What is it that makes our winter events seem more community focused than our summer ones? In July and August, the banners are flying, everyone is in flippy skirts and pretty sandals, although I think Steve should shave his legs if he’s going to wear skirts that short! and everyone is looking their finest. The sun shines down from a bright blue sky, well, not usually but you get the picture, and the air is warm and beautifully fragranced with summer flowers. Hundreds gather, crowds throng and maybe you pick out a few faces you recognise amongst the visitors but in winter it’s so very different.
Typically it’s dark so we can ignore the looming clouds, it doesn’t matter what we wear because no one can see us, so we are spared Steve’s legs and we are all looking at the same thing – not usually Steve’s legs. In summer our eyes dart everywhere as there is so much to see. In winter we are all looking at the fireworks, or the bonfire, or the torchlight procession. We are all doing the same things standing alongside our neighbours, or our team mates or our friends.
So far this year we have come together to watch a beautiful fireworks display at St Austell Brewery, every year they generously invite all their neighbours and employees to come along and ooh and ahh. The following evening we went to an even more fabulous display and bonfire at the Lankelly Fowey Rugby grounds. Fund raising events like this one mean that we can add more bits of kit and start to save towards proper loos. Definitely something we mothers are looking forward to.
We have watched our children lead the Remembrance Day assembly as they struggle to come to terms with the fact that so many have died over the years only a few years older than themselves. A week later we watch them again raising money for Children in Need as they understand that suffering is not just a thing of the past or something remote. We were all a bit humbled when watching one of the videos, one of the children, let’s call him Jack, turned round and asked his teacher what the name of the boy in the film was.

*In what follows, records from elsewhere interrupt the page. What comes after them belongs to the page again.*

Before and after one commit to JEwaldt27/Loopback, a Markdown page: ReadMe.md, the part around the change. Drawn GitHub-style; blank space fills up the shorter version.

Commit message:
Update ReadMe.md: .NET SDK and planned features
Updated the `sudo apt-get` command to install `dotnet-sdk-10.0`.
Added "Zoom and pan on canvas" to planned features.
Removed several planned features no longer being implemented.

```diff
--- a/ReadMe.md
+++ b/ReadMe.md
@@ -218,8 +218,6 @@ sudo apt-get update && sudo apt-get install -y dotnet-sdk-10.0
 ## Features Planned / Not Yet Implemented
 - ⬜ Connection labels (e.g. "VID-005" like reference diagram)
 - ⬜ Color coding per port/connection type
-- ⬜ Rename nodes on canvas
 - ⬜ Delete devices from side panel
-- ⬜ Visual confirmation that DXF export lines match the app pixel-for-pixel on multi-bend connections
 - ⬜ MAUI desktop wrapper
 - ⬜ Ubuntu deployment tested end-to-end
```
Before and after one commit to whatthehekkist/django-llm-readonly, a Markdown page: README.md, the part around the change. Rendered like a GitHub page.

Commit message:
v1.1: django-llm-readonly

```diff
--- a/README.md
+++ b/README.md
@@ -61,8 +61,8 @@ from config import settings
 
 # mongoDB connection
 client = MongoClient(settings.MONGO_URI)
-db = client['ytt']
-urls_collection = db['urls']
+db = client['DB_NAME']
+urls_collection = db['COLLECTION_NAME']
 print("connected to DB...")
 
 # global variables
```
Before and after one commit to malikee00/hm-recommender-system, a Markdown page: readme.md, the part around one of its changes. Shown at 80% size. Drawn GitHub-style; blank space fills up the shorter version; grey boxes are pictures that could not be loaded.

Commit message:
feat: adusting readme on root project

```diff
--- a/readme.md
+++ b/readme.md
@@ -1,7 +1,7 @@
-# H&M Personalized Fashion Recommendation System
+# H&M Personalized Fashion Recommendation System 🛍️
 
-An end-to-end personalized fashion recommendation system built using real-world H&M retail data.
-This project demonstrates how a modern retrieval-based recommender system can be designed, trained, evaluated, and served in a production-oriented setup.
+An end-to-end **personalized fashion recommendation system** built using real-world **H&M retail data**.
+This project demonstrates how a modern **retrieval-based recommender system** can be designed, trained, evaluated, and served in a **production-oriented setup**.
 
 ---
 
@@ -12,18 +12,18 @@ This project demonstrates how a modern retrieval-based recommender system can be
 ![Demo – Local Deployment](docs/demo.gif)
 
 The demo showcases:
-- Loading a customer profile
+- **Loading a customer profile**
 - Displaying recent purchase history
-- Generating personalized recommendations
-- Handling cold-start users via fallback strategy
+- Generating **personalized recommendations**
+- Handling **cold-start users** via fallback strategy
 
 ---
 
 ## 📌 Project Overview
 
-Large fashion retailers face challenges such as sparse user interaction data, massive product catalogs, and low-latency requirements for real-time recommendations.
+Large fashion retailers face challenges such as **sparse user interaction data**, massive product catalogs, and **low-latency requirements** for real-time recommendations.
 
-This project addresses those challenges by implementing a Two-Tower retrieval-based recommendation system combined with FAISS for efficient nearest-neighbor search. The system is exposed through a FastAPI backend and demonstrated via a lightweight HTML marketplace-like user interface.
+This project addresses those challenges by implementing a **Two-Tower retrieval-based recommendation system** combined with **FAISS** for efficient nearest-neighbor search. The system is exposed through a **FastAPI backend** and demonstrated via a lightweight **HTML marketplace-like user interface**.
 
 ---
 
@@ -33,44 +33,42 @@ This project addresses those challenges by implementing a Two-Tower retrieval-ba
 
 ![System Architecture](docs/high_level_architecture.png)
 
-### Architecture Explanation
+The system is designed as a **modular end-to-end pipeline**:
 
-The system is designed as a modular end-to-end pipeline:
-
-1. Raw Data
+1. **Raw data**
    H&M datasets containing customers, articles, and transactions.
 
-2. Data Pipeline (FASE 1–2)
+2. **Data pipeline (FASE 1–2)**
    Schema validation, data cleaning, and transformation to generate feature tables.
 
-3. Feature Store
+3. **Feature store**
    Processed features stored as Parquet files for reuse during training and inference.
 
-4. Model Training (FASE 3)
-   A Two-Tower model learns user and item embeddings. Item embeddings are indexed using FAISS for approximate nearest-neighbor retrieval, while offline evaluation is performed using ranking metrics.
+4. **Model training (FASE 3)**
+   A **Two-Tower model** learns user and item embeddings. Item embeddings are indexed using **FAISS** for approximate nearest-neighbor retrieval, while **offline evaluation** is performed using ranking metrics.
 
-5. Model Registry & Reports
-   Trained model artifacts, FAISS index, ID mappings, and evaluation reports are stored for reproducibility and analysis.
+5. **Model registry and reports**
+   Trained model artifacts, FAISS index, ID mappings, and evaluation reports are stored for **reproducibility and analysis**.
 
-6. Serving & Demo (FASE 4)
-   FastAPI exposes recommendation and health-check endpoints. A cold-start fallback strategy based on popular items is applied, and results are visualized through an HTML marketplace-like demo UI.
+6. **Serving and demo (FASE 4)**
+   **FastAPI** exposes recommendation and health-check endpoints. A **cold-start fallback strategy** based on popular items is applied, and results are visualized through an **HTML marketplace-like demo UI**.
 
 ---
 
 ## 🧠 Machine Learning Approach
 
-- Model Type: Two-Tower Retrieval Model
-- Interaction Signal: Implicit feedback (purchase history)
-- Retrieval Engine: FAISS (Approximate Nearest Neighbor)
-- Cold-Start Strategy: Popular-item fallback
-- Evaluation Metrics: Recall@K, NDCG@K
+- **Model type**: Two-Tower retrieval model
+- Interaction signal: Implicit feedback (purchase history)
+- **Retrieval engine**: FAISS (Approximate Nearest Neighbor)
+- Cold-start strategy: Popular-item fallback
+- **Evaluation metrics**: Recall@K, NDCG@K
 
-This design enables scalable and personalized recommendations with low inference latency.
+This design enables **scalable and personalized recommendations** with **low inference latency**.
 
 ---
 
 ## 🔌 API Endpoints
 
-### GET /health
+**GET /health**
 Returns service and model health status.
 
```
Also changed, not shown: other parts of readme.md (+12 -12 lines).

No one could answer, we had all been focusing on the child’s problems whereas Jack had instantly focused on the child himself. From time to time we may get “compassion fatigue” children never do. They cut straight to the heart of it, they don’t care about the politics, the social situations, the blame game. They just see that a child like them, a child who could be their mate, is in trouble.
We have also been wowed by the lantern displays in Truro but thrilled to see just how great St. Austell’s was. This is the rebirth of something very fresh and optimistic and long may it continue. Looking ahead we have the carol services and the Christmas lights to enjoy, when communities again come together in the darkness to celebrate. It always seems a shame that January and February seem to be devoid of these occasions, by then the long months of darkness and rain have begun to take their toll and we need something to keep our flagging spirits going. In the meantime though I’m going to make the most of all the up coming events and make merry with the wassail and the egg nog.